Many reviewers have commented on the overly complex language but I do not see it as showing off – merely words from a man so comfortable with language that he cannot bring himself to use an inexact word when a finer and more poetic choice so effortlessly comes to hand. I bring up In Cold Blood because of the interview Capote did with Perry and the famously stated line afterward, “ It’s as if Perry and I grew up in the same house. And one day he stood up and went out the back door, while I went out the front.” This tale attempts to untangle the ligature that binds fate to choice, illuminating the essential sadness and unresolvable horror of the mystery.
I took time to read this, but whenever I picked it up, the narrative sang, rang true, and although it is a common literary conceit to call landscape character, this was not a stretch for me as it makes me want to visit the area as much as it makes me want to stay away, from the deadly beautiful landscape of Zupan’s imagination.
I hope he is writing another.
My rating: 5 of 5 stars
This is my go to book when I have a hard time getting started or when life gets in the way of my writing. The War of Art puts the lie to notions of writer’s block, and exposes resistance for what it is – a force with its own logic and inner life and many many disguises. I love the practical married to the sublime that I find in these pages. Some sections make me laugh out loud and loosen up long enough to find my way back to the keyboard, and enable me to begin again – the paradox being that at one and the same time I am light-hearted and dead serious about the task at hand.
I cannot recommend this book highly enough.
My rating: 5 of 5 stars
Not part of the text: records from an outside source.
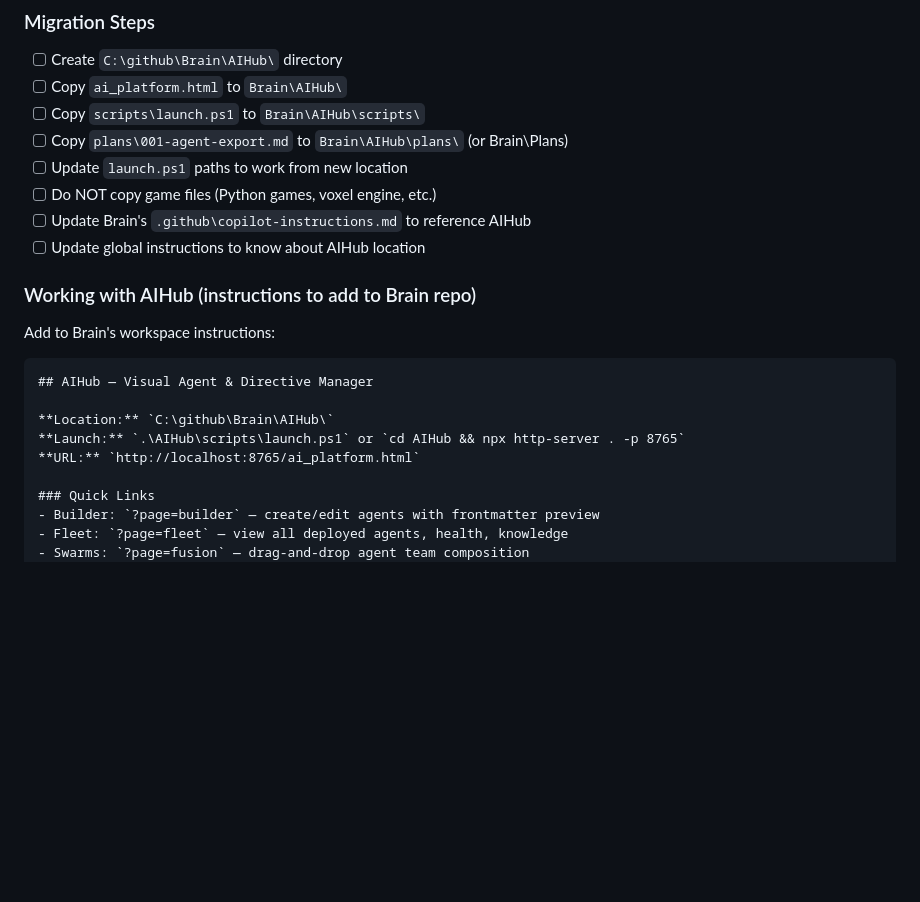
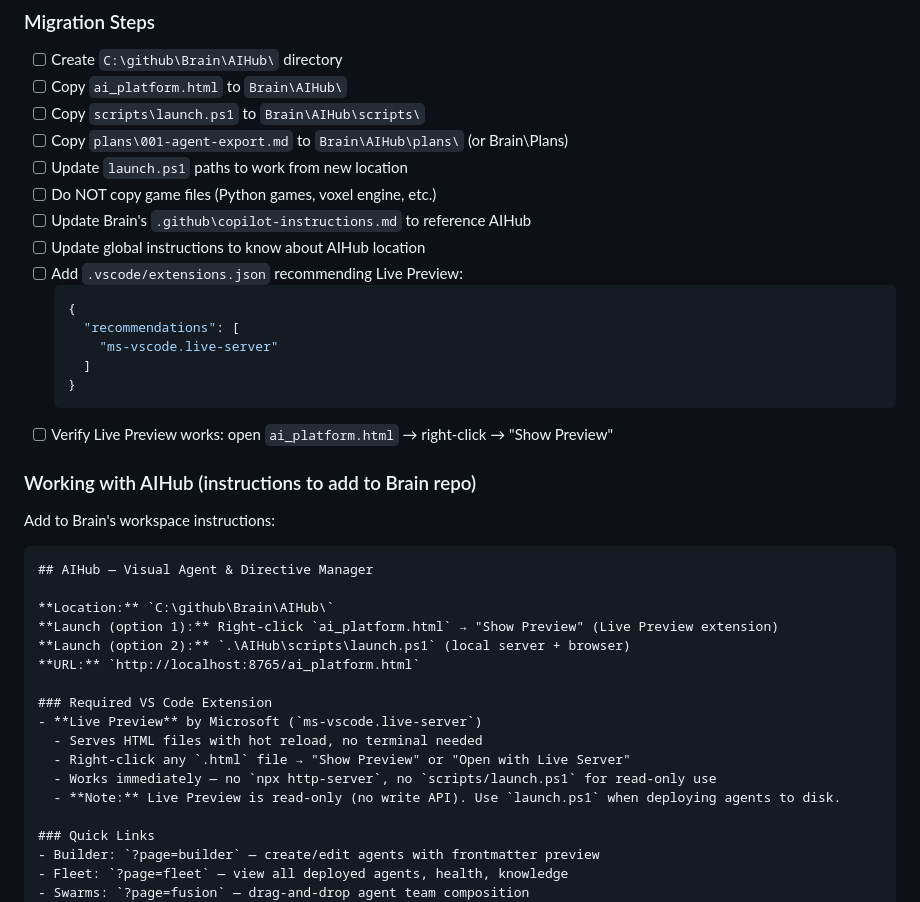
Before and after one commit to nschwerzler/BuildBot, a Markdown page: plans/001-agent-export.md, the part around the change. GitHub-like rendering; blank space fills up the shorter version.

Commit message:
feat: add Live Preview extension dependency to plan

````diff
--- a/plans/001-agent-export.md
+++ b/plans/001-agent-export.md
@@ -554,6 +554,15 @@ C:\github\Brain\AIHub\
 - [ ] Do NOT copy game files (Python games, voxel engine, etc.)
 - [ ] Update Brain's `.github\copilot-instructions.md` to reference AIHub
 - [ ] Update global instructions to know about AIHub location
+- [ ] Add `.vscode/extensions.json` recommending Live Preview:
+  ```json
+  {
+    "recommendations": [
+      "ms-vscode.live-server"
+    ]
+  }
+  ```
+- [ ] Verify Live Preview works: open `ai_platform.html` → right-click → "Show Preview"
 
 ### Working with AIHub (instructions to add to Brain repo)
 
@@ -563,8 +572,16 @@ Add to Brain's workspace instructions:
 ## AIHub — Visual Agent & Directive Manager
 
 **Location:** `C:\github\Brain\AIHub\`
-**Launch:** `.\AIHub\scripts\launch.ps1` or `cd AIHub && npx http-server . -p 8765`
+**Launch (option 1):** Right-click `ai_platform.html` → "Show Preview" (Live Preview extension)
+**Launch (option 2):** `.\AIHub\scripts\launch.ps1` (local server + browser)
 **URL:** `http://localhost:8765/ai_platform.html`
+
+### Required VS Code Extension
+- **Live Preview** by Microsoft (`ms-vscode.live-server`)
+  - Serves HTML files with hot reload, no terminal needed
+  - Right-click any `.html` file → "Show Preview" or "Open with Live Server"
+  - Works immediately — no `npx http-server`, no `scripts/launch.ps1` for read-only use
+  - **Note:** Live Preview is read-only (no write API). Use `launch.ps1` when deploying agents to disk.
 
 ### Quick Links
 - Builder: `?page=builder` — create/edit agents with frontmatter preview
````
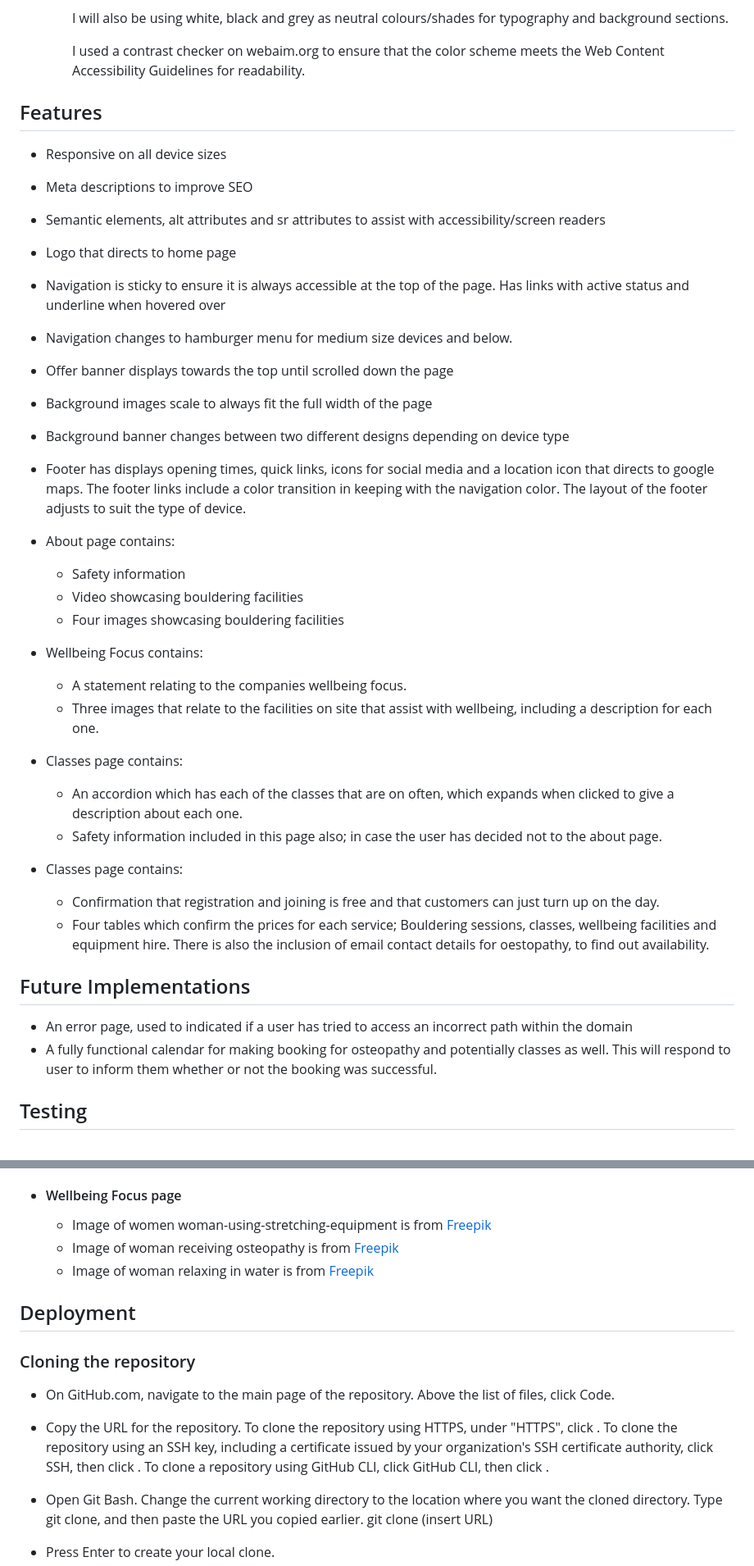
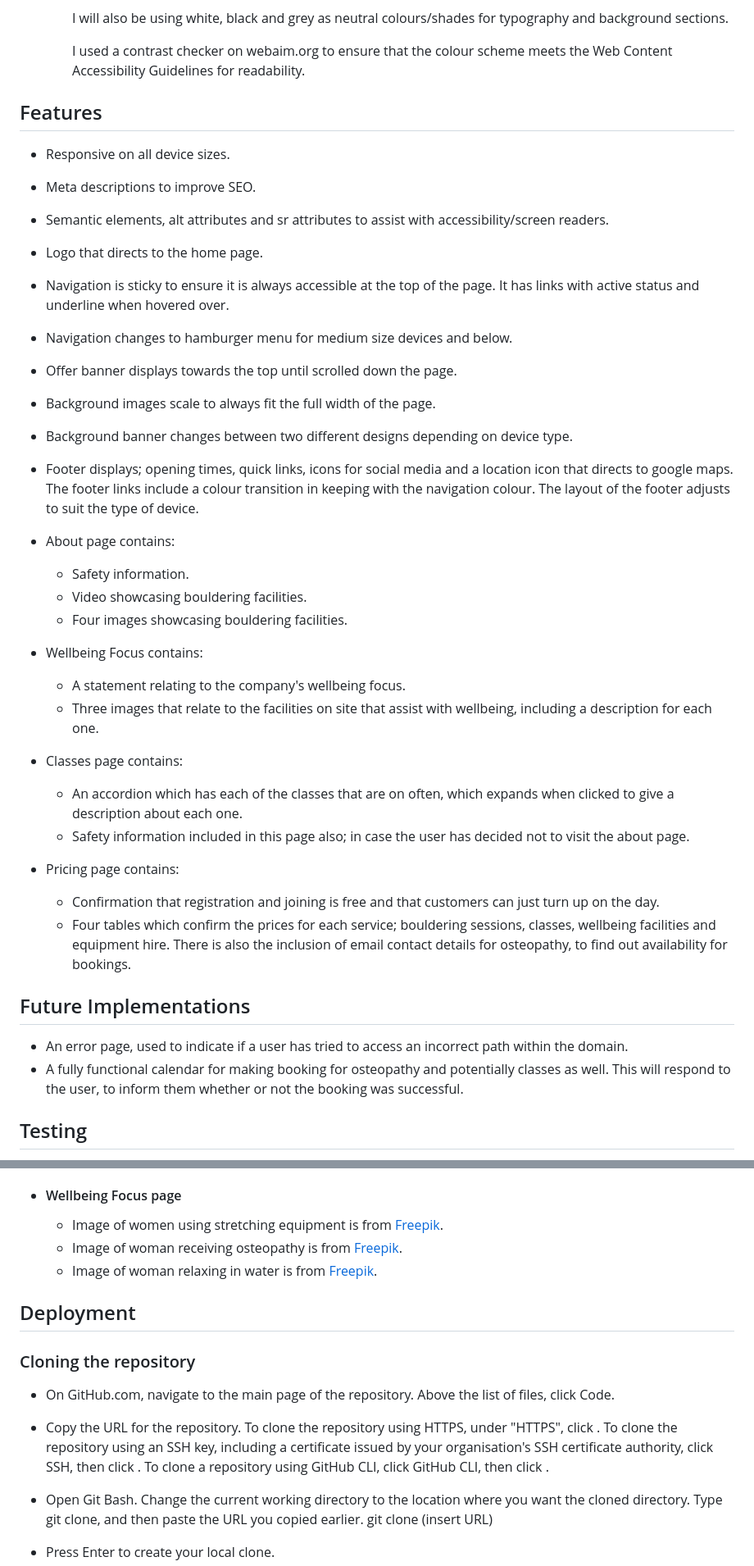
Before and after one commit to DaleFielding/b-boulder, a Markdown page: README.md, 2 parts joined by grey strips. Shown at 82% size. GitHub-like rendering.

```diff
--- a/README.md
+++ b/README.md
@@ -123,37 +123,37 @@ I have including the remaining features within the site, implementing with HTML,
 
         I will also be using white, black and grey as neutral colours/shades for typography and background sections.
 
-        I used a contrast checker on webaim.org to ensure that the color scheme meets the Web Content Accessibility Guidelines for readability.
+        I used a contrast checker on webaim.org to ensure that the colour scheme meets the Web Content Accessibility Guidelines for readability.
 
 ## Features
-* Responsive on all device sizes
-* Meta descriptions to improve SEO
-* Semantic elements, alt attributes and sr attributes to assist with accessibility/screen readers
-* Logo that directs to home page
-* Navigation is sticky to ensure it is always accessible at the top of the page. Has links with active status and underline when hovered over
+* Responsive on all device sizes.
+* Meta descriptions to improve SEO.
+* Semantic elements, alt attributes and sr attributes to assist with accessibility/screen readers.
+* Logo that directs to the home page.
+* Navigation is sticky to ensure it is always accessible at the top of the page. It has links with active status and underline when hovered over.
 * Navigation changes to hamburger menu for medium size devices and below.
-* Offer banner displays towards the top until scrolled down the page
-* Background images scale to always fit the full width of the page
-* Background banner changes between two different designs depending on device type
-* Footer has displays opening times, quick links, icons for social media and a location icon that directs to google maps. The footer links include a color transition in keeping with the navigation color. The layout of the footer adjusts to suit the type of device.
+* Offer banner displays towards the top until scrolled down the page.
+* Background images scale to always fit the full width of the page.
+* Background banner changes between two different designs depending on device type.
+* Footer displays; opening times, quick links, icons for social media and a location icon that directs to google maps. The footer links include a colour transition in keeping with the navigation colour. The layout of the footer adjusts to suit the type of device.
 
 * About page contains:
-    * Safety information
-    * Video showcasing bouldering facilities
-    * Four images showcasing bouldering facilities
+    * Safety information.
+    * Video showcasing bouldering facilities.
+    * Four images showcasing bouldering facilities.
 * Wellbeing Focus contains:
-    * A statement relating to the companies wellbeing focus.
+    * A statement relating to the company's wellbeing focus.
     * Three images that relate to the facilities on site that assist with wellbeing, including a description for each one.
 * Classes page contains:
     * An accordion which has each of the classes that are on often, which expands when clicked to give a description about each one.
-    * Safety information included in this page also; in case the user has decided not to the about page.
-* Classes page contains:
+    * Safety information included in this page also; in case the user has decided not to visit the about page.
+* Pricing page contains:
     * Confirmation that registration and joining is free and that customers can just turn up on the day.
-    * Four tables which confirm the prices for each service; Bouldering sessions, classes, wellbeing facilities and equipment hire. There is also the inclusion of email contact details for oestopathy, to find out availability.
+    * Four tables which confirm the prices for each service; bouldering sessions, classes, wellbeing facilities and equipment hire. There is also the inclusion of email contact details for osteopathy, to find out availability for bookings.
 
 ## Future Implementations
-* An error page, used to indicated if a user has tried to access an incorrect path within the domain
-* A fully functional calendar for making booking for osteopathy and potentially classes as well. This will respond to user to inform them whether or not the booking was successful.
+* An error page, used to indicate if a user has tried to access an incorrect path within the domain.
+* A fully functional calendar for making booking for osteopathy and potentially classes as well. This will respond to the user, to inform them whether or not the booking was successful.
 
 ## Testing
 
@@ -328,8 +328,8 @@ The W3C Markup Validator and W3C CSS Validator Services were used to validate ev
 
 * #### Wellbeing Focus page
-    * Image of women woman-using-stretching-equipment is from <a href="https://www.freepik.com/free-photo/two-young-fit-women-training-gym_20757869.htm#query=stretching%20area&position=13&from_view=search&track=ais">Freepik</a>
-    * Image of woman receiving osteopathy is from <a href="https://www.freepik.com/free-photo/professional-female-physiotherapist-giving-shoulder-massage-blonde-woman_1318975.htm#query=osteopatie&position=8&from_view=search&track=ais">Freepik</a>
-    * Image of woman relaxing in water is from <a href="https://www.freepik.com/free-photo/woman-relaxing-spa_3513036.htm#page=5&query=person%20in%20bath&position=43&from_view=search&track=ais">Freepik</a>
+    * Image of women using stretching equipment is from <a href="https://www.freepik.com/free-photo/two-young-fit-women-training-gym_20757869.htm#query=stretching%20area&position=13&from_view=search&track=ais">Freepik</a>.
+    * Image of woman receiving osteopathy is from <a href="https://www.freepik.com/free-photo/professional-female-physiotherapist-giving-shoulder-massage-blonde-woman_1318975.htm#query=osteopatie&position=8&from_view=search&track=ais">Freepik</a>.
+    * Image of woman relaxing in water is from <a href="https://www.freepik.com/free-photo/woman-relaxing-spa_3513036.htm#page=5&query=person%20in%20bath&position=43&from_view=search&track=ais">Freepik</a>.
 
 ## Deployment
 
@@ -339,7 +339,7 @@ Above the list of files, click  Code.
 
 * Copy the URL for the repository.
 To clone the repository using HTTPS, under "HTTPS", click .
-To clone the repository using an SSH key, including a certificate issued by your organization's SSH certificate authority, click SSH, then click .
+To clone the repository using an SSH key, including a certificate issued by your organisation's SSH certificate authority, click SSH, then click .
 To clone a repository using GitHub CLI, click GitHub CLI, then click .
 
 * Open Git Bash.
```
Also changed, not shown: other parts of README.md (+73 -73 lines).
What I enjoyed most about this book was the way I quickly formed then abandoned opinions about McCandless as the tale unfolded. Krakauer brought me back to an old place of pure idealism and a desire to re-explore the interior and test personal limits. Was his a fool’s journey or a heroic exploration? In many ways reaction to this tale reveals more about the reader than the (ultimately unknowable) subject, despite Krakauers copious research.
Krakauer is masterful in his ability to shine a light on the human soul when pitted against an immovable force – weather and treacherous terrain. Like a character from “Into Thin Air” McCandless cozies up to this formidable foe in an effort to see what he is made of. But unlike the moneyed Everest climbers from “Into Thin Air,” he goes it alone, with little to sustain him.
As I experienced contempt for his inability to prepare for the journey properly, I began to be haunted by the notion that perhaps I was missing the point. He rejected the packaged adventure and went to the edge to connect with his deepest interior self. The tragedy is that he never got to bring it back and join other survivors whose lives bear out the risks they once experienced.
Much to love about this tale – I wanted to give it 4-stars but had to give up the fifth. Let’s settle on 4.5 largely because I had to constantly attribute lack of insight to the era. No friend of Vic (husband) would make excuses for Melinda (wife) today. Children are also given short shrift, put aside after they serve their (small) part as device to show motive or inch plot forward, etc.
I guessed the ending early on, worth .5 of a star as well. That said, the slow poisonous atmosphere, mounting tension and brooding character of Vic are so perfectly rendered that I couldn’t wait to get back to the story. His snail collection, meticulous printing and strange bond to the natural and mechanical world held my fascination.
Highly stylized, funny and dark.